RECORDS TO USE →
*** Block opens ***

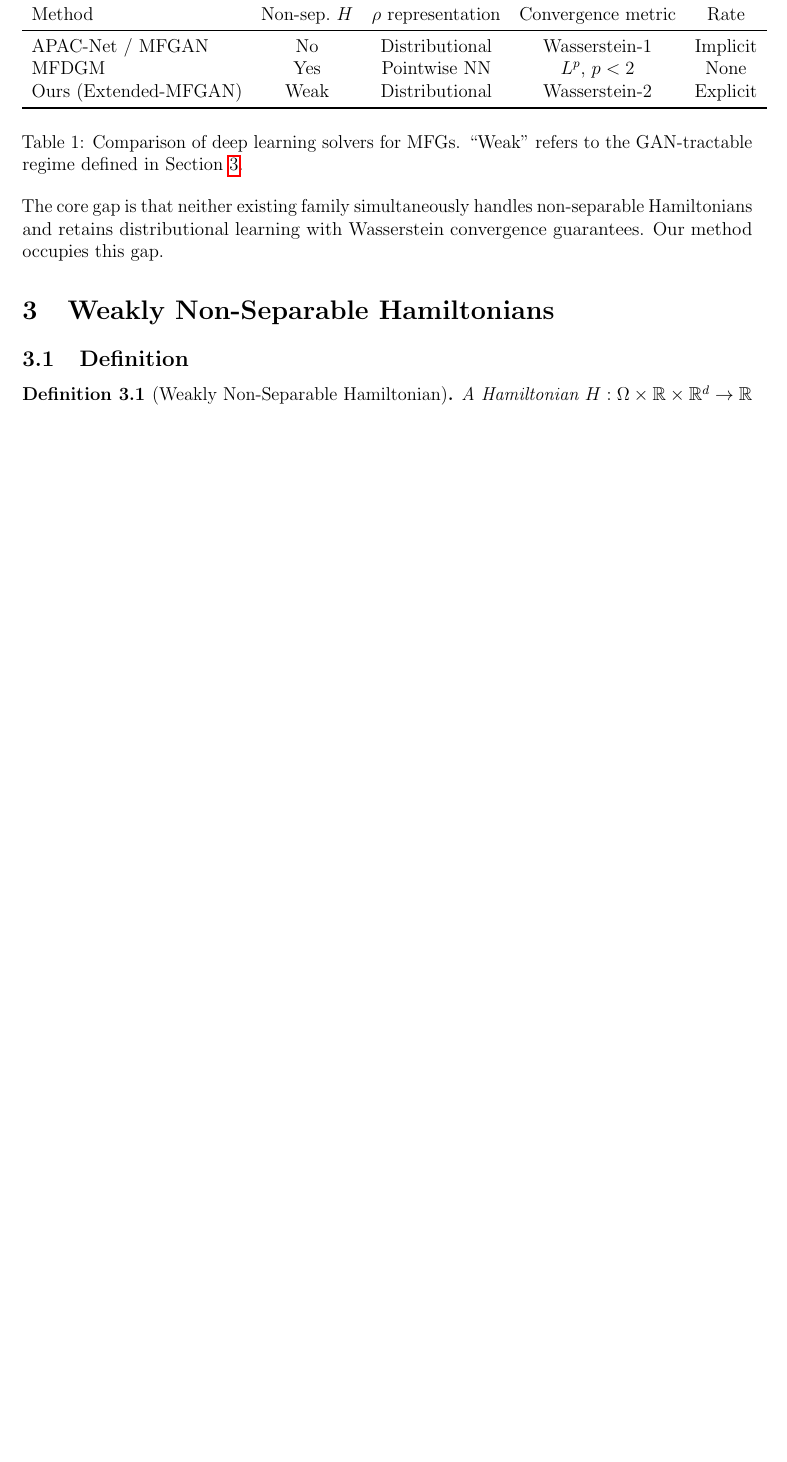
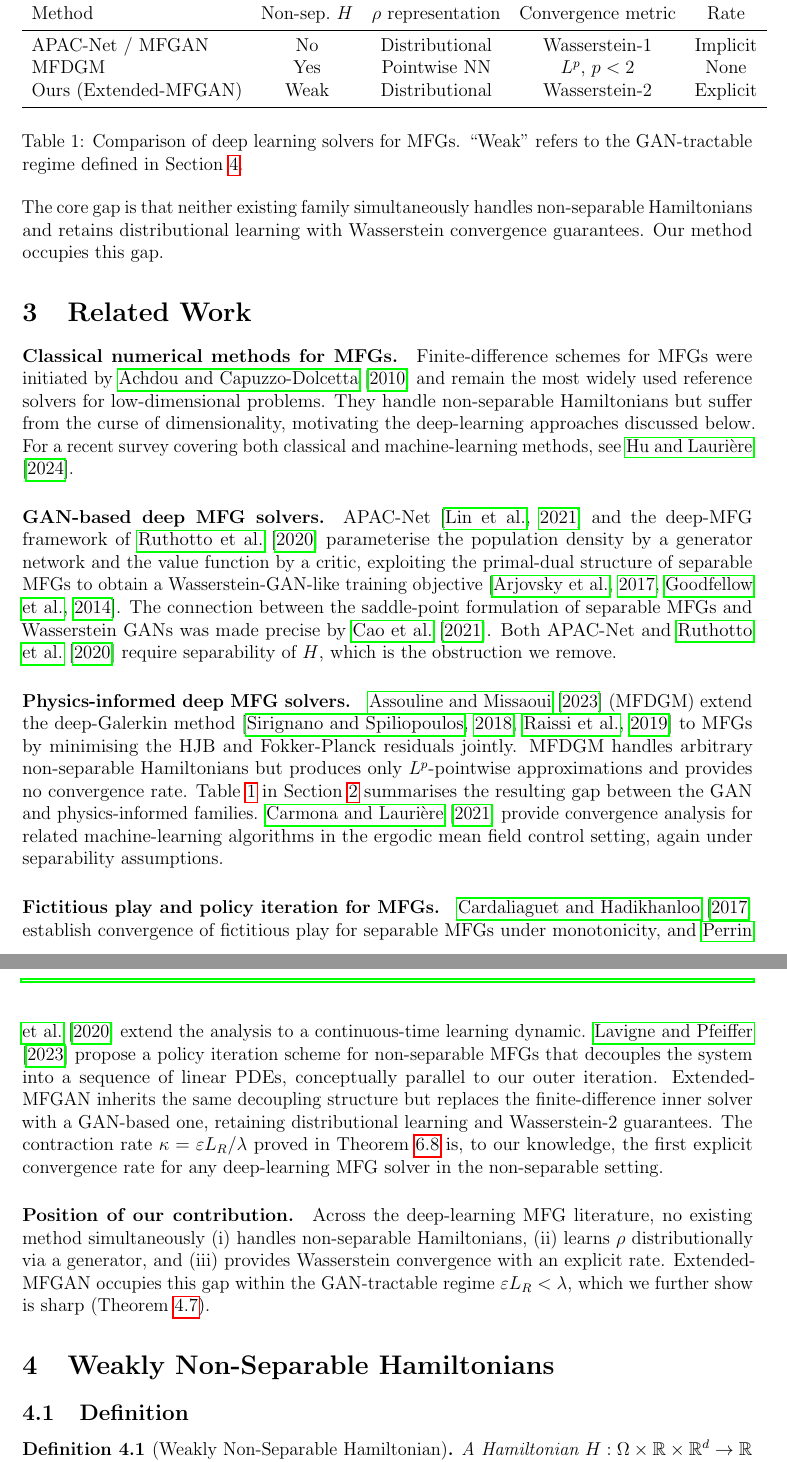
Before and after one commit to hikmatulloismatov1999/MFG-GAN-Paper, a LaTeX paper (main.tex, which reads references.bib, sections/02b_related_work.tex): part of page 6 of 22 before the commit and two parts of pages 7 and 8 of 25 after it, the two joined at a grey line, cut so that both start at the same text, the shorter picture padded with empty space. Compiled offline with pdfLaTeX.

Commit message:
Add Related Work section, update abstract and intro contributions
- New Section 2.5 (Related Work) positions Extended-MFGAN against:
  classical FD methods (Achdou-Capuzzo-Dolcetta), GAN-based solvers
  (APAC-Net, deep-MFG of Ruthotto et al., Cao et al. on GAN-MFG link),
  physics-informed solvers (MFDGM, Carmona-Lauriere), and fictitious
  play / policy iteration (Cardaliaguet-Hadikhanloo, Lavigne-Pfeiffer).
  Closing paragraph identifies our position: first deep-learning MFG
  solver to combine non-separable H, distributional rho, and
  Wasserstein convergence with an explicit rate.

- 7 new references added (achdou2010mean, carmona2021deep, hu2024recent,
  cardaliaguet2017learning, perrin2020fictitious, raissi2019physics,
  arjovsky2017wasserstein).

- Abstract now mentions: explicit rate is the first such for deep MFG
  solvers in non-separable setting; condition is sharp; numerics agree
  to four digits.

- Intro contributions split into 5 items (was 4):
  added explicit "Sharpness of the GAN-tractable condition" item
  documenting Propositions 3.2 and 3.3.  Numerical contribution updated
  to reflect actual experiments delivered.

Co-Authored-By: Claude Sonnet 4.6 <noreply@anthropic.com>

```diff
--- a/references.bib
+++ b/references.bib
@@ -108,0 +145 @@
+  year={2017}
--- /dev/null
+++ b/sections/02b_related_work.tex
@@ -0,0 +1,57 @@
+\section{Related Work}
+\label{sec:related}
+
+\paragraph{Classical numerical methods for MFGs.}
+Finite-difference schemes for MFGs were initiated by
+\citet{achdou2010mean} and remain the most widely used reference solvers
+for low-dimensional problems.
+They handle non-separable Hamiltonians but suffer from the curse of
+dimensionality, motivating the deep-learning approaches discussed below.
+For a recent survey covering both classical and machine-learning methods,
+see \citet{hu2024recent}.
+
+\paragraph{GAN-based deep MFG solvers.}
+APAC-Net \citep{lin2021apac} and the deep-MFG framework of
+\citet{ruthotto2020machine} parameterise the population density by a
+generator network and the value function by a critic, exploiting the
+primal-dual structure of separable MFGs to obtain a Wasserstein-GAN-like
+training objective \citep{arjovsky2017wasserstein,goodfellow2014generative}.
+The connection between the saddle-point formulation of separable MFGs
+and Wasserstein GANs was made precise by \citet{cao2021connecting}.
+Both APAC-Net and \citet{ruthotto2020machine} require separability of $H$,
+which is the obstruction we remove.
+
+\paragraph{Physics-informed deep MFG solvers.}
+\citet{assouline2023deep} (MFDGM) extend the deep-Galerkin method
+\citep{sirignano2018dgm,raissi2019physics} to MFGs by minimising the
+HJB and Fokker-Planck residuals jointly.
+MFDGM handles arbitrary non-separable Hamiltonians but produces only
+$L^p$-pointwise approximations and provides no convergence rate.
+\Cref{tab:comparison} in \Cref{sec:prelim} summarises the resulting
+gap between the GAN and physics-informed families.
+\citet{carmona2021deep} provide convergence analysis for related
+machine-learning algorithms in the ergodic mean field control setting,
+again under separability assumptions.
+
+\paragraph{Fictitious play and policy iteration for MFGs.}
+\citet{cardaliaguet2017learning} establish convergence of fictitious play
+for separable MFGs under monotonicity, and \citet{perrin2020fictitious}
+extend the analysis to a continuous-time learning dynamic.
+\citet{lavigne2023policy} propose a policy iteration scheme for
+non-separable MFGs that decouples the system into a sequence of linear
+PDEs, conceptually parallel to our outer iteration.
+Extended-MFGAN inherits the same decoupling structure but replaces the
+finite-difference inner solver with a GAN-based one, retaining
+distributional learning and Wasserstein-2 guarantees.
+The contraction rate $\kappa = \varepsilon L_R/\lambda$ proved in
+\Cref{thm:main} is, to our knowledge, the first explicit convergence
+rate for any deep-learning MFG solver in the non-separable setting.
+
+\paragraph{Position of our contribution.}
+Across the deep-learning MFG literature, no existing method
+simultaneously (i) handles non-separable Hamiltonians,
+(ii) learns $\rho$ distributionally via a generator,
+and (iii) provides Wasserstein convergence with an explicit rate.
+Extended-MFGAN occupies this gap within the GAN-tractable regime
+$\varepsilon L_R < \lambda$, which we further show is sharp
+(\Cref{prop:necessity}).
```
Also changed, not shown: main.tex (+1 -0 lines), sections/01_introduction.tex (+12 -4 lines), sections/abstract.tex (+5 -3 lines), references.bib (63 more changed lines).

*** Block closes ***

ASSIGNED TASK →
Could you return all lines from the records that include the word "Extended"?

REPLY →
- New Section 2.5 (Related Work) positions Extended-MFGAN against:
+Extended-MFGAN inherits the same decoupling structure but replaces the
+Extended-MFGAN occupies this gap within the GAN-tractable regime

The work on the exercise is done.